It is commonly agreed that the success of future proof assistants will
rely on their ability to incorporate computations within deductions in
order to mimic the mathematician when replacing the proof of a
proposition P by the proof of an equivalent proposition P' obtained
from P thanks to possibly complex calculations.
In this paper, we investigate a new version of the calculus of
constructions which incorporates arbitrary decision procedures into
deductions via the conversion rule of the calculus. Besides the
novelty of the problem itself in the context of the calculus of
constructions, a major technical innovation of this work lies in the
fact that the computation mechanism varies along proof-checking: goals
are sent to the decision procedure together with the set of user
hypotheses available from the current context. Our main result shows
that this extension of the calculus of constructions does not
compromise its main properties: confluency, strong normalization and
decidability of proof-checking are all preserved.
We also show in detail how a goal to be proved in the calculus of
constructions is actually transformed into a goal in a decidable
first-order theory.
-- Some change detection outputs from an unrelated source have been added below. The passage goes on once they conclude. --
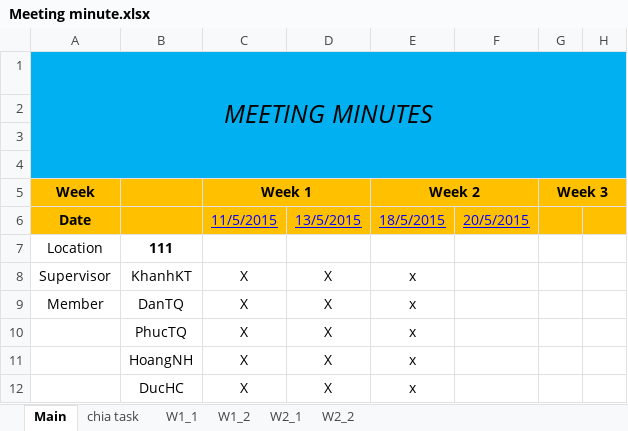
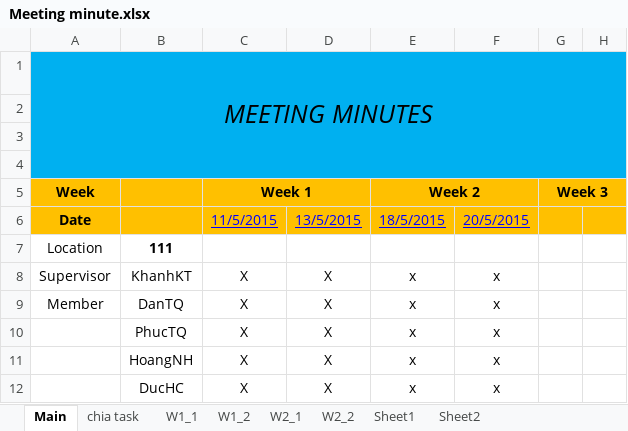
Before and after one commit to tiendan3108/CP, an Excel workbook: Source/Document/Meeting minutes/Meeting minute.xlsx, sheet Main, drawn as a sheet; only a part is shown; values as stored, in another font and other column widths than the file's, no borders; the diff names each change by its address in the sheet, - before the commit and + after, or states it on an @@ line.

```diff
--- a/Source/Document/Meeting minutes/Meeting minute.xlsx (sheet Main)
+++ b/Source/Document/Meeting minutes/Meeting minute.xlsx (sheet Main)
+sheet tab: Sheet1
+sheet tab: Sheet2
-F8:F12: (empty)
+F8:F12: x
```
Also changed, not shown: sheet W2_2.
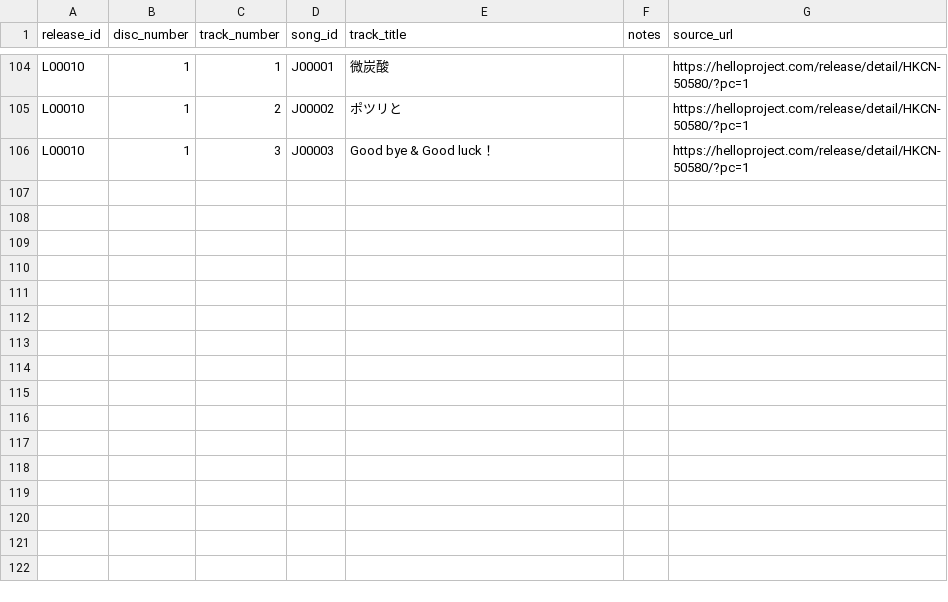
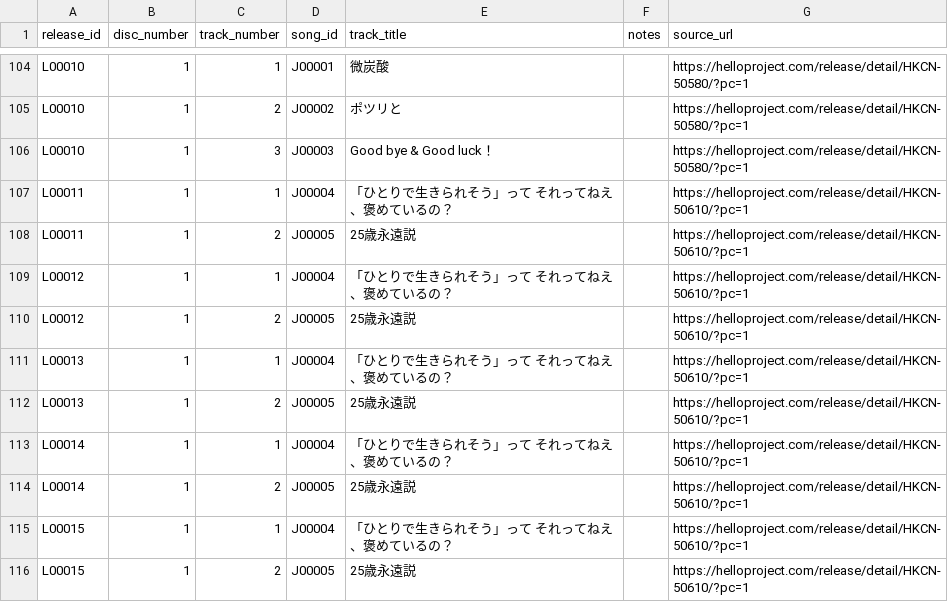
Before and after one commit to YutoSuga/helloproject-song-data, a CSV file: data/release_tracks.csv, drawn as a sheet; only a part is shown, gaps mark what is left out.

```diff
--- a/data/release_tracks.csv
+++ b/data/release_tracks.csv
@@ -106 +106,11 @@ L00010,1,2,J00002,ポツリと,,https://helloproject.com/release/detail/HKCN-505
 L00010,1,3,J00003,Good bye & Good luck！,,https://helloproject.com/release/detail/HKCN-50580/?pc=1
+L00011,1,1,J00004,「ひとりで生きられそう」って それってねえ、褒めているの？,,https://helloproject.com/release/detail/HKCN-50610/?pc=1
+L00011,1,2,J00005,25歳永遠説,,https://helloproject.com/release/detail/HKCN-50610/?pc=1
+L00012,1,1,J00004,「ひとりで生きられそう」って それってねえ、褒めているの？,,https://helloproject.com/release/detail/HKCN-50610/?pc=1
+L00012,1,2,J00005,25歳永遠説,,https://helloproject.com/release/detail/HKCN-50610/?pc=1
+L00013,1,1,J00004,「ひとりで生きられそう」って それってねえ、褒めているの？,,https://helloproject.com/release/detail/HKCN-50610/?pc=1
+L00013,1,2,J00005,25歳永遠説,,https://helloproject.com/release/detail/HKCN-50610/?pc=1
+L00014,1,1,J00004,「ひとりで生きられそう」って それってねえ、褒めているの？,,https://helloproject.com/release/detail/HKCN-50610/?pc=1
+L00014,1,2,J00005,25歳永遠説,,https://helloproject.com/release/detail/HKCN-50610/?pc=1
+L00015,1,1,J00004,「ひとりで生きられそう」って それってねえ、褒めているの？,,https://helloproject.com/release/detail/HKCN-50610/?pc=1
+L00015,1,2,J00005,25歳永遠説,,https://helloproject.com/release/detail/HKCN-50610/?pc=1
```
Also changed, not shown: data/releases.csv, data/song_creators.csv, 3 other files.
Based on this transformation, we are currently
developping a new version of Coq implementing this calculus, taking
linear arithmetic and the theory of lists as targets combined via
Shostak's algorithm.